The Reliability of a Rotational Power Assessment of the Core
Context: Most athletic upper-body power generation involves high levels of neuromuscular activation/coordination of a rotational nature. Therefore, it is important to assess athletic ability that replicates the rotational activity of athletes. However, a paucity of research currently measures rotational power of the core.
Objective: Establish inter-day reliability of chop and lift mean power output via a linear position transducer on rotational reliant power athletes.
Design: Controlled laboratory study.
Setting: Professional cricket training facilities.
Population: Eight male professional cricket players (age= 23±3.38 years, height= 186±10.06 cm, mass= 89.71±8.12 kg) with a resistance (>2 years) training background volunteered to participate in the study.
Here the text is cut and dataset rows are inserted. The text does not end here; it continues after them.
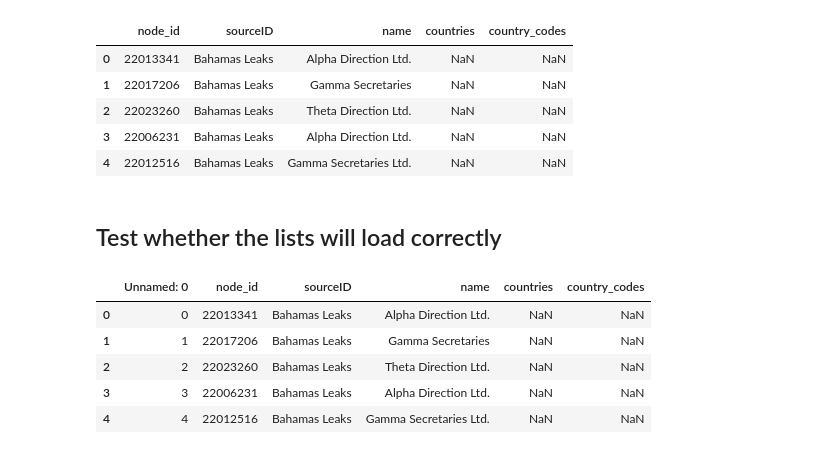
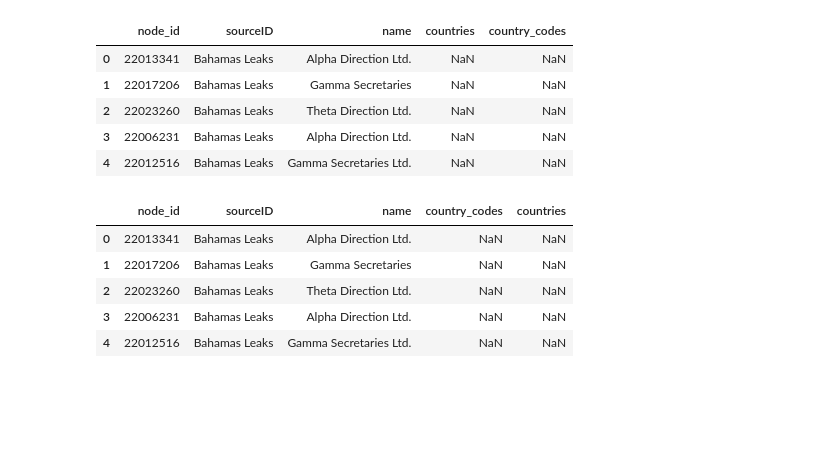
Before and after one commit to julielinx/icij_investigation, a Jupyter notebook: notebooks/08_officer_preprocessing.ipynb, the cells around one changed output. Cells and saved outputs as stored; diff of their text form; code cells hidden in the pictures; blank space fills up the shorter version.

```diff
--- a/notebooks/08_officer_preprocessing.ipynb
+++ b/notebooks/08_officer_preprocessing.ipynb
@@ -206,4 +166,32 @@ officer_df.head()
 | 2 | 22023260 | Bahamas Leaks | Theta Direction Ltd. | NaN | NaN |
 | 3 | 22006231 | Bahamas Leaks | Alpha Direction Ltd. | NaN | NaN |
 | 4 | 22012516 | Bahamas Leaks | Gamma Secretaries Ltd. | NaN | NaN |
+# %%
+def clean_countries_and_codes(df):
+    df['clean_co_codes'] = df.loc[df['country_codes'].notnull(), 'country_codes'].str.replace(';XXX|XXX;', '')
+    df['clean_co_codes'] = df.loc[df['clean_co_codes'].notnull(), 'clean_co_codes'].replace('XXX', np.nan)
+    df['clean_co_codes'] = df.loc[df['clean_co_codes'].notnull(), 'clean_co_codes'].str.split(';').apply(lambda x: sorted(x))
+    df['clean_co_codes'] = df.loc[df['clean_co_codes'].notnull(), 'clean_co_codes'].apply(', '.join)
+
+    df['clean_countries'] = df.loc[df['countries'].notnull(), 'countries'].str.replace(';Not identified|Not identified;', '')
+    df['clean_countries'] = df.loc[df['clean_countries'].notnull(), 'clean_countries'].replace('Not identified', np.nan)
+    df['clean_countries'] = df.loc[df['clean_countries'].notnull(), 'clean_countries'].str.split(';').apply(lambda x: sorted(x))
+    df['clean_countries'] = df.loc[df['clean_countries'].notnull(), 'clean_countries'].apply(' ,'.join)
+
+    df.drop(columns=['country_codes', 'countries'], inplace=True)
+    df.rename(columns={'clean_co_codes':'country_codes', 'clean_countries':'countries'}, inplace=True)
+
+
+officer_df = pd.concat([bahamas_officer_raw, offshore_officer_raw, panama_officer_raw, paradise_officer_raw], ignore_index=True)
+officer_df['name'] = officer_df['name'].str.title()
+clean_countries_and_codes(officer_df)
+
+officer_df.head()
+# %% [output]
+|  | node_id | sourceID | name | country_codes | countries |
+| 0 | 22013341 | Bahamas Leaks | Alpha Direction Ltd. | NaN | NaN |
+| 1 | 22017206 | Bahamas Leaks | Gamma Secretaries | NaN | NaN |
+| 2 | 22023260 | Bahamas Leaks | Theta Direction Ltd. | NaN | NaN |
+| 3 | 22006231 | Bahamas Leaks | Alpha Direction Ltd. | NaN | NaN |
+| 4 | 22012516 | Bahamas Leaks | Gamma Secretaries Ltd. | NaN | NaN |
 # %%
@@ -211,12 +198,0 @@ officer_df.to_csv('../data/intermediate/officers.csv')
-# %% [markdown]
-## Test whether the lists will load correctly
-# %%
-reload_test = pd.read_csv('../data/intermediate/officers.csv')
-reload_test.head()
-# %% [output]
-|  | Unnamed: 0 | node_id | sourceID | name | countries | country_codes |
-| 0 | 0 | 22013341 | Bahamas Leaks | Alpha Direction Ltd. | NaN | NaN |
-| 1 | 1 | 22017206 | Bahamas Leaks | Gamma Secretaries | NaN | NaN |
-| 2 | 2 | 22023260 | Bahamas Leaks | Theta Direction Ltd. | NaN | NaN |
-| 3 | 3 | 22006231 | Bahamas Leaks | Alpha Direction Ltd. | NaN | NaN |
-| 4 | 4 | 22012516 | Bahamas Leaks | Gamma Secretaries Ltd. | NaN | NaN |
```
Also changed, not shown: parts of 8 cells of this notebook, 9 other files.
Intervention: A linear position transducer was attached to the weight stack of a cable pulley system to determine the peak power outputs associated with a chop and lift movement. Assessment occurred on three occasions separated by at least seven days.Asymmetry, intraclass correlation coefficients (ICCs) and coefficient of variations (CV) were calculated and used to quantify the absolute and relative consistency of the testing procedures.
Results: The mean peak power outputs for chop and lift ranged from 404 - 494W and 277-314W respectively, the power outputs differing minimally (2.7-6.3%) between the left and right sides. Coefficients of variation of 7.4% - 19% were reported, with intraclass correlation coefficients of 0.54 - 0.94 observed between testing occasions.
Conclusion: Mean muscular power output associated with the lift assessment reported greatest reliability in well trained athletes.The asymmetry between sides was relatively small suggesting
balanced multi-planar trunk development in the current throwing athletes. Equipment limitations (load related), training status and variable selection (mean or peak power) need to be considered prior to rotational assessment of the core.
It is recommended that the lift movement is utilized in rotational power assessments, or that greater familiarization is undertaken when administering the chop assessment.